Autumn has arrived, and we still don’t know much about the specifics of U.S. tax reform. So what can we say about it? Not much, at least not definitively, but there are five general statements we can make about tax reform and how it might affect companies.
The counter attack against the artificial intelligence (AI) backlash has begun. This is good news for tax executives evaluating how AI and machine learning (a common form of AI) might help improve their function’s performance.
As value added tax (VAT) gains popularity among global jurisdictions, countries with long-established VAT systems confront a growing challenge: the so-called “VAT gap.” The phrase refers to the shortfall between expected revenue from the tax and the amount actually collected. Tax executives within multinational corporations (MNCs) ought to monitor how jurisdictions address this gap.
Recently, Nevada became the first state in the U.S. to preempt local tax jurisdictions from taxing commercial transactions that use blockchain technology. The bill, signed into law by Governor Brian Sandoval on June 5, also prevents local authorities from requiring a certificate, license or permit for use of the technology.
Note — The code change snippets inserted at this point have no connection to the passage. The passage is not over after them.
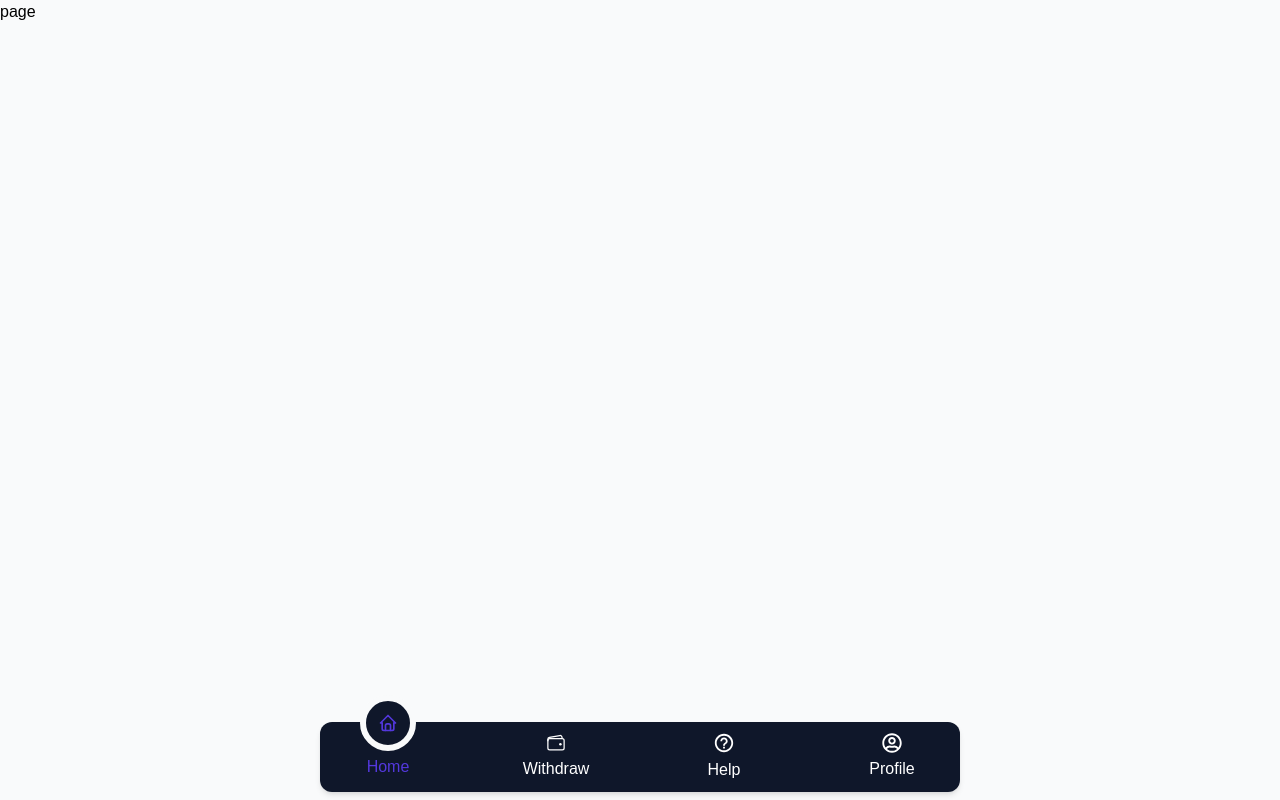
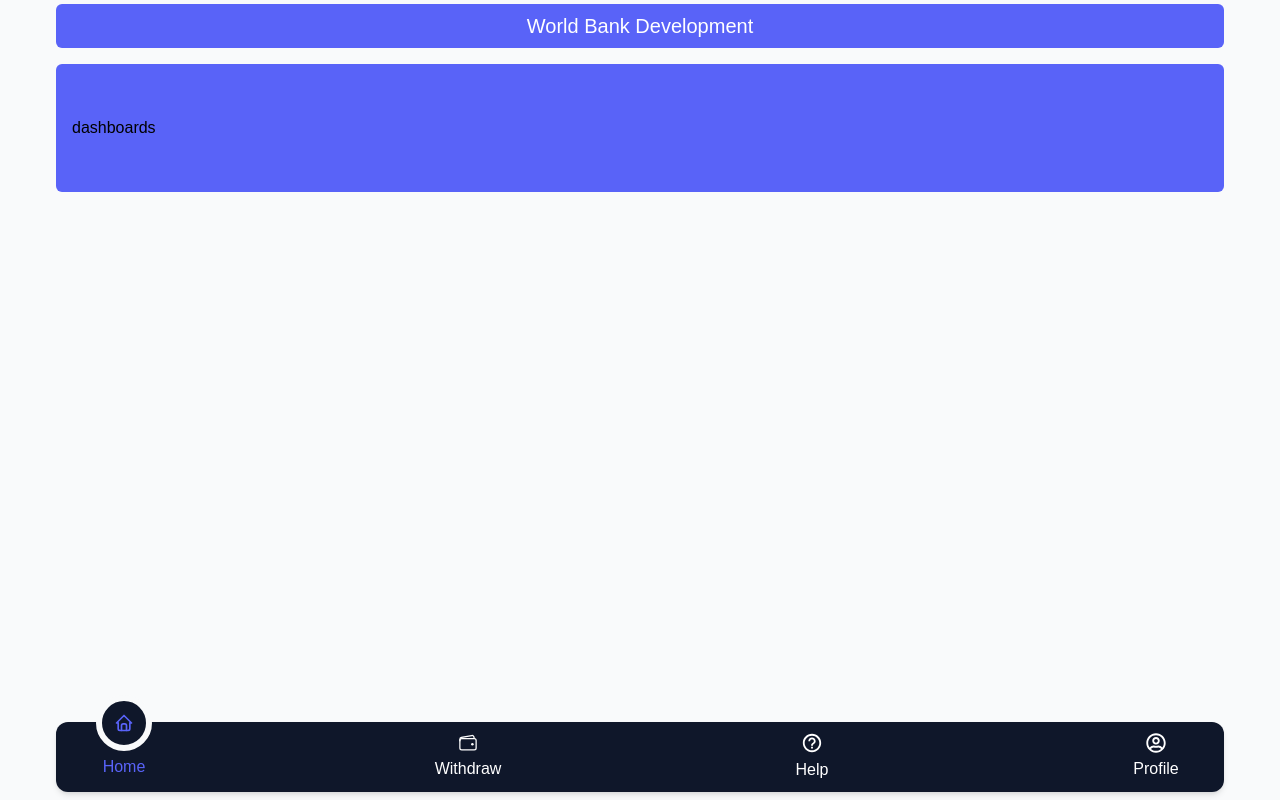
Before and after one commit to farukulWD/world-bank-frontend, a Next.js app: page /dashboard in a window 1280 px wide. Built offline with nearby package versions, Linux system fonts and the light colour scheme.

Commit message:
bottom nav and primary color

```diff
--- a/src/app/(dashboard)/dashboard/page.tsx
+++ b/src/app/(dashboard)/dashboard/page.tsx
@@ -1,7 +1,13 @@
 import React from 'react';
 
-const page = () => {
-    return <div>page</div>;
+const Dashboard = () => {
+    return (
+        <div>
+            <div className="flex h-32 w-full items-center justify-between rounded-md bg-primary p-4">
+                dashboards
+            </div>
+        </div>
+    );
 };
 
-export default page;
+export default Dashboard;
--- a/src/app/(dashboard)/layout.tsx
+++ b/src/app/(dashboard)/layout.tsx
@@ -1,4 +1,5 @@
 import BottomNav from '@/components/dashboard/Shared/BottomNav';
+import Navbar from '@/components/dashboard/Shared/Navbar';
 import React, { FC } from 'react';
 
 type DashboardLayoutTypes = {
@@ -7,7 +8,8 @@
 
 const DashboardLayout: FC<DashboardLayoutTypes> = ({ children }) => {
     return (
-        <div className="mx-auto flex min-h-screen w-full max-w-[1440px] flex-col justify-between">
+        <div className="container mx-auto flex min-h-screen w-full max-w-[100vw] flex-col">
+            <Navbar />
             {children}
             <BottomNav />
         </div>
--- a/src/app/globals.css
+++ b/src/app/globals.css
@@ -14,7 +14,12 @@
 
 @layer base {
     :root {
-        --primary: 250, 70%, 54%;
+        /* --primary: 217, 90%, 57%; */
+        /* --primary: 154, 100%, 43%; */
+        /* --primary: 145, 71%, 47%; */
+        /* --primary: 211, 66%, 40%; */
+        /* --primary: 17, 87%, 54%; */
+        --primary: 236, 92%, 66%;
         --primary-foreground: 210 40% 98%;
         --secondary: 210 40% 96.1%;
         --secondary-foreground: 222.2 47.4% 11.2%;
@@ -38,6 +43,6 @@
 
 @layer utilities {
     .container {
-        @apply max-w-[1200px];
+        @apply max-w-[1200px] px-2 sm:px-4;
     }
 }
--- a/src/components/dashboard/Shared/BottomNav.tsx
+++ b/src/components/dashboard/Shared/BottomNav.tsx
@@ -38,19 +38,19 @@
     const currentPath = usePathname();
 
     return (
-        <div className="mx-auto mb-2 flex h-[70px] w-full items-center justify-between rounded-xl bg-secondary-foreground px-10 py-3 shadow-md md:w-[70vw] lg:w-[50vw]">
+        <div className="mx-auto mb-2 mt-auto flex w-full items-center justify-between rounded-xl bg-secondary-foreground px-4 py-3 text-2xl shadow-md sm:h-[45px] md:h-[70px] md:px-7 lg:px-10">
             {navItems.map((item) => (
                 <Link
                     key={item.id}
-                    className={`flex w-14 flex-col items-center gap-1 rounded-full ${currentPath === item.route ? 'text-primary' : 'text-white'}`}
+                    className={`flex w-14 flex-col items-center gap-1 rounded-full text-sm md:text-base ${currentPath === item.route ? 'text-primary' : 'text-white'}`}
                     href={item.route}
                 >
                     <div
-                        className={` ${currentPath === item.route ? '-mt-10 flex size-14 items-center justify-center rounded-full border-[6px] border-theme bg-secondary-foreground' : ''}`}
+                        className={` ${currentPath === item.route ? '-mt-10 flex size-12 items-center justify-center rounded-full border-[6px] border-theme bg-secondary-foreground sm:size-14' : ''}`}
                     >
                         <h2>{item.icon}</h2>
                     </div>
-                    {item.title}
+                    <h2 className="hidden sm:block"> {item.title}</h2>
                 </Link>
             ))}
         </div>
--- /dev/null
+++ b/src/components/dashboard/Shared/Navbar.tsx
@@ -0,0 +1,11 @@
+import React from 'react';
+
+const Navbar = () => {
+    return (
+        <div className="mb-4 mt-1 rounded-md bg-primary py-2 text-center text-xl text-white">
+            World Bank Development
+        </div>
+    );
+};
+
+export default Navbar;
```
Any time an ex-CFO of the biggest company (by revenue) in the United States has something to say, you can bet it’s worth listening to. I was interested to read Charles Holley’s description of how he cultivated a healthy relationship with Walmart’s board.
U.S. Tax executives are experiencing growing anxiety regarding international tax planning challenges as new issues start to materialize due to potential U.S. tax reform.
The retail sector has enthusiastically adopted big data technologies – which may prove invaluable as the industry looks for new ways to manage the rising pressure of tax compliance requirements.
As the on-again, off-again saga of tax reform keeps tax executives on edge, debate continues to rage (or, at times, sputter) on over the shape any overhaul should take. Lower corporate tax rates are a favorite proposal of the President and among the most likely potential change to make it into any actual legislation.
As digital transformation accelerates, companies of all sizes have a growing need to demonstrate business agility. Successful organizations scale up and down to quickly seize market opportunities and dodge strategic risk.
Are you ready for real-time taxation? In the past year, the phrase has been mentioned with growing frequency among governmental tax administrators, executives of technology companies, and an interesting collection of thought leaders in the global tax realm.
This year’s award for the country with The Most Complex Tax and Accounting Environment goes to…Before we get there, it’s important to note that tax complexity, while crucial, only represents one dimension of a country’s global financial competitiveness. Compliance demands imposed by accounting rules and regulations are an important measure, too, although these challenges often receive less attention.
Blockchain applications are emerging faster than you might expect. The potential business impact is enormous, including significant tax implications. The distributed ledger technology is “redefining what it means to transact, so dramatic changes across an enterprise should be expected,” according to a new Deloitte report.
In January, the Cooperation Council for the Arab States of the Gulf – also known as the Gulf Cooperation Council (GCC) – announced a formal agreement regarding a new value-added tax (VAT) to be adopted by GCC member countries which are Bahrain, the Kingdom of Saudi Arabia (KSA), Kuwait, Oman, Qatar and the United Arab Emirates.